- _Requirement_: Please copy out every line of the listing below in which the word "margin" appears.

- _Records shown_:
● ● ●

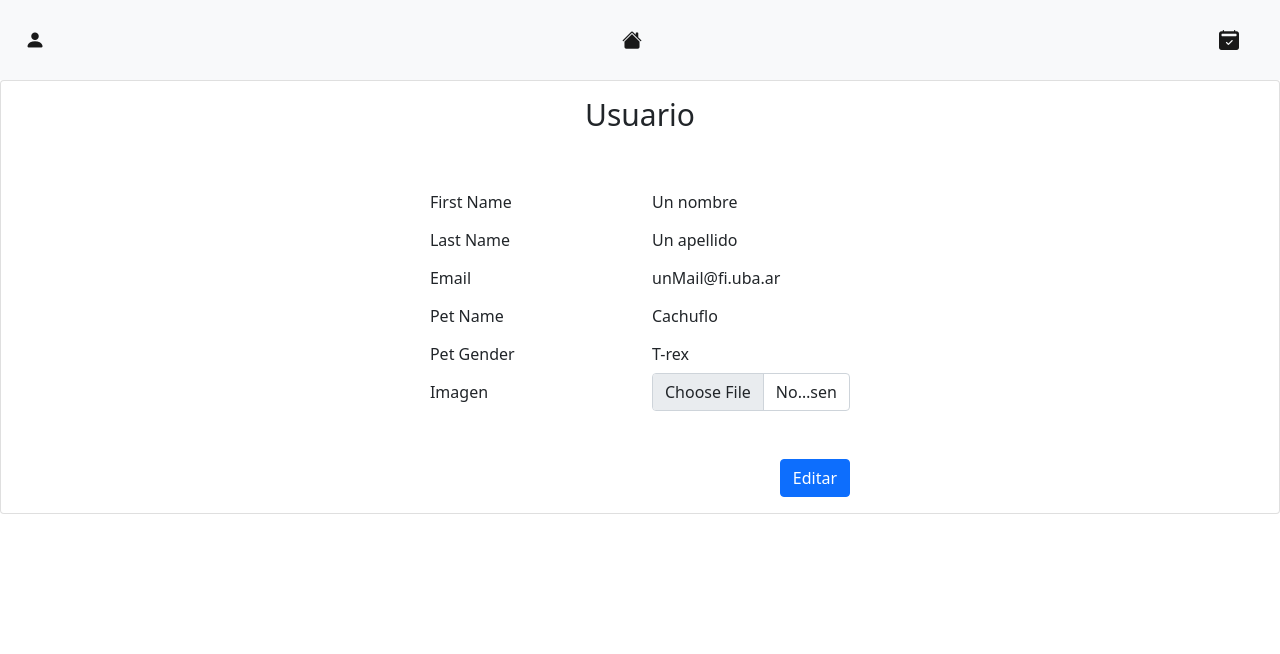
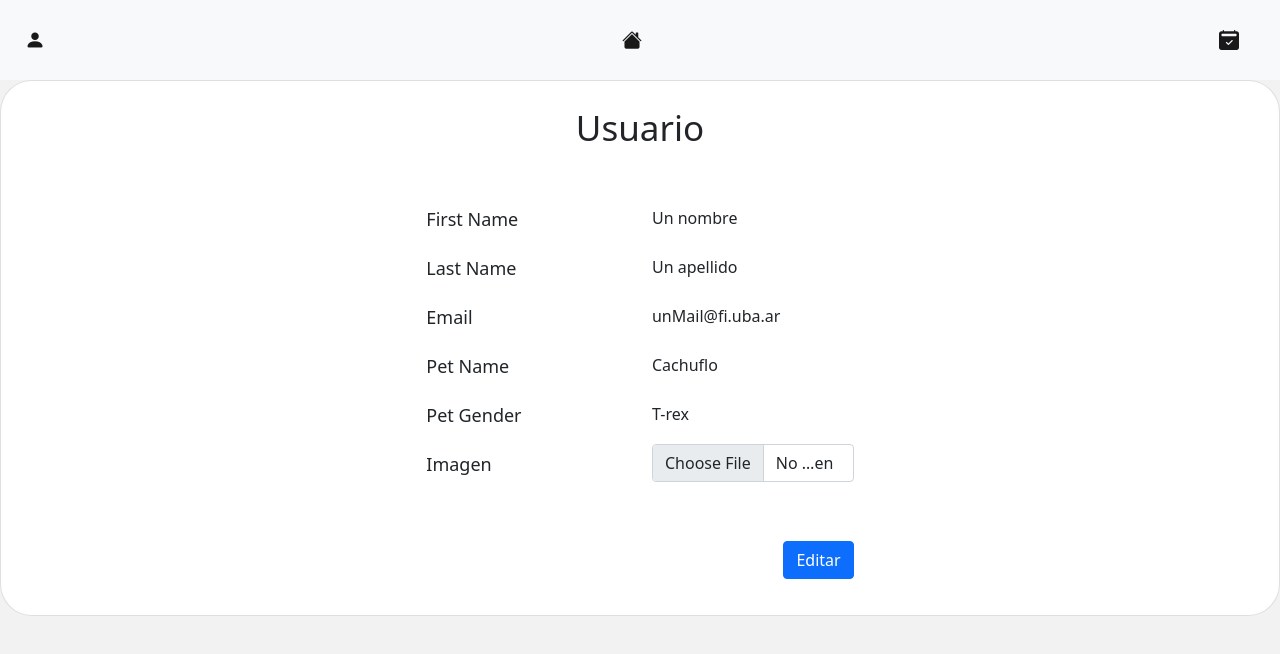
Before and after one commit to fint-fiuba/react-frontend, a React (Create React App) app: page /user in a window 1280 px wide. Shown: the top 654 px of the page. Built offline with nearby package versions, Linux system fonts and the light colour scheme.

Commit message:
style: added & changed in views

```diff
--- a/public/css/styles.css
+++ b/public/css/styles.css
@@ -24,3 +24,7 @@
 .mar-l-30 {
     margin-left: 30px;
 }
+
+body{
+    background-color: #f1f1f1e3 !important;
+}
--- a/src/css/UserCard.css
+++ b/src/css/UserCard.css
@@ -1,14 +1,39 @@
 .user_card{
     align-items: center;
+    border-radius: 2.0rem !important;
+    height: 67vh;
 }
 
 .user_card_title{
     text-align: center;
+    margin: 10px;
     margin-bottom: 50px;
     overflow: hidden;
-    font-size: 30px;
+    font-size: 35px;
 }
 
 .boton_submit{
     align-content: center;
 }
+
+.col-form-label{
+    font-size: 18px !important;
+    padding-bottom: 15px !important;
+}
+
+
+.user_card_btn_cancel{
+    margin-right: 10px;
+}
+
+.user_card_buttons{
+    padding: 10px;
+}
+
+.user_card_body{
+    overflow: hidden;
+}
+
+.user_card_form{
+    padding: 4px;
+}
--- /dev/null
+++ b/src/css/UserInformation.css
@@ -0,0 +1,5 @@
+
+
+.section{
+    padding: 50px 25vw 0px 25vw;
+}
```
Also changed, not shown: src/css/MatchList.css (line endings or trailing spaces).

● ● ●

- _Your solution_:
     margin-left: 30px;
+    margin: 10px;
     margin-bottom: 50px;
+    margin-right: 10px;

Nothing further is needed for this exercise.